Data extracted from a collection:
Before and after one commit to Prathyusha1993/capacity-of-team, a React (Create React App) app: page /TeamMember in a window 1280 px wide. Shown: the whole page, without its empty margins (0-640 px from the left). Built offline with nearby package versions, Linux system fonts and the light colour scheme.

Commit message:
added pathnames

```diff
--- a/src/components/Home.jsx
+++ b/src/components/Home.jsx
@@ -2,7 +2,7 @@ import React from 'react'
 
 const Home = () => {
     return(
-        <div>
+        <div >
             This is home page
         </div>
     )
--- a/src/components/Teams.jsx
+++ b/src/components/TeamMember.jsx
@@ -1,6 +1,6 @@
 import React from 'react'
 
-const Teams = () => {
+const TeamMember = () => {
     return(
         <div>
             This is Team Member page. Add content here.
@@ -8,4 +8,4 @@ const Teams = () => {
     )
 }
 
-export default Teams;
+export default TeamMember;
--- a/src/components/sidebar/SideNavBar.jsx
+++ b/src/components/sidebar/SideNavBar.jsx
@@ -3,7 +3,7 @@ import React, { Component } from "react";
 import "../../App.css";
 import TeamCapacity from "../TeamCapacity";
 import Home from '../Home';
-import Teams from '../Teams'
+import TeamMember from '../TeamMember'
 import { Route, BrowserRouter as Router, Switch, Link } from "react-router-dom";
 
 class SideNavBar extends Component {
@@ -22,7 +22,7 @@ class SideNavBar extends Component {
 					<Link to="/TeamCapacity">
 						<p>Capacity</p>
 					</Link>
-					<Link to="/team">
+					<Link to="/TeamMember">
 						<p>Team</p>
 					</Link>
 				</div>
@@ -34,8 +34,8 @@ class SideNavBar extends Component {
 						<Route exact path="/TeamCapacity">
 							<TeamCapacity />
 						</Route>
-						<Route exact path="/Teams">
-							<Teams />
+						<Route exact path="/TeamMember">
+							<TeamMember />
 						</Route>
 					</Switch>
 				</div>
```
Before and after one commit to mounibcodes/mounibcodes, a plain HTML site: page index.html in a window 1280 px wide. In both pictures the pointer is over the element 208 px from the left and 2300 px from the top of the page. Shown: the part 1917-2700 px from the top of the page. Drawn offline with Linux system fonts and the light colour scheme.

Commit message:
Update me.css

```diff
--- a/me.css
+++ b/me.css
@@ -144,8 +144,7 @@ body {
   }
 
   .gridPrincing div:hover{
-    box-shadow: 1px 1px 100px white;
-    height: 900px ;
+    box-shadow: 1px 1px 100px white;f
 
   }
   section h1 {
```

**What needs to be done**
Write the records out again so that each one matches the original exactly.

**Task solution**
Before and after one commit to Prathyusha1993/capacity-of-team, a React (Create React App) app: page /TeamMember in a window 1280 px wide. Shown: the whole page, without its empty margins (0-640 px from the left). Built offline with nearby package versions, Linux system fonts and the light colour scheme.

Commit message:
added pathnames

```diff
--- a/src/components/Home.jsx
+++ b/src/components/Home.jsx
@@ -2,7 +2,7 @@ import React from 'react'
 
 const Home = () => {
     return(
-        <div>
+        <div >
             This is home page
         </div>
     )
--- a/src/components/Teams.jsx
+++ b/src/components/TeamMember.jsx
@@ -1,6 +1,6 @@
 import React from 'react'
 
-const Teams = () => {
+const TeamMember = () => {
     return(
         <div>
             This is Team Member page. Add content here.
@@ -8,4 +8,4 @@ const Teams = () => {
     )
 }
 
-export default Teams;
+export default TeamMember;
--- a/src/components/sidebar/SideNavBar.jsx
+++ b/src/components/sidebar/SideNavBar.jsx
@@ -3,7 +3,7 @@ import React, { Component } from "react";
 import "../../App.css";
 import TeamCapacity from "../TeamCapacity";
 import Home from '../Home';
-import Teams from '../Teams'
+import TeamMember from '../TeamMember'
 import { Route, BrowserRouter as Router, Switch, Link } from "react-router-dom";
 
 class SideNavBar extends Component {
@@ -22,7 +22,7 @@ class SideNavBar extends Component {
 					<Link to="/TeamCapacity">
 						<p>Capacity</p>
 					</Link>
-					<Link to="/team">
+					<Link to="/TeamMember">
 						<p>Team</p>
 					</Link>
 				</div>
@@ -34,8 +34,8 @@ class SideNavBar extends Component {
 						<Route exact path="/TeamCapacity">
 							<TeamCapacity />
 						</Route>
-						<Route exact path="/Teams">
-							<Teams />
+						<Route exact path="/TeamMember">
+							<TeamMember />
 						</Route>
 					</Switch>
 				</div>
```
Before and after one commit to mounibcodes/mounibcodes, a plain HTML site: page index.html in a window 1280 px wide. In both pictures the pointer is over the element 208 px from the left and 2300 px from the top of the page. Shown: the part 1917-2700 px from the top of the page. Drawn offline with Linux system fonts and the light colour scheme.

Commit message:
Update me.css

```diff
--- a/me.css
+++ b/me.css
@@ -144,8 +144,7 @@ body {
   }
 
   .gridPrincing div:hover{
-    box-shadow: 1px 1px 100px white;
-    height: 900px ;
+    box-shadow: 1px 1px 100px white;f
 
   }
   section h1 {
```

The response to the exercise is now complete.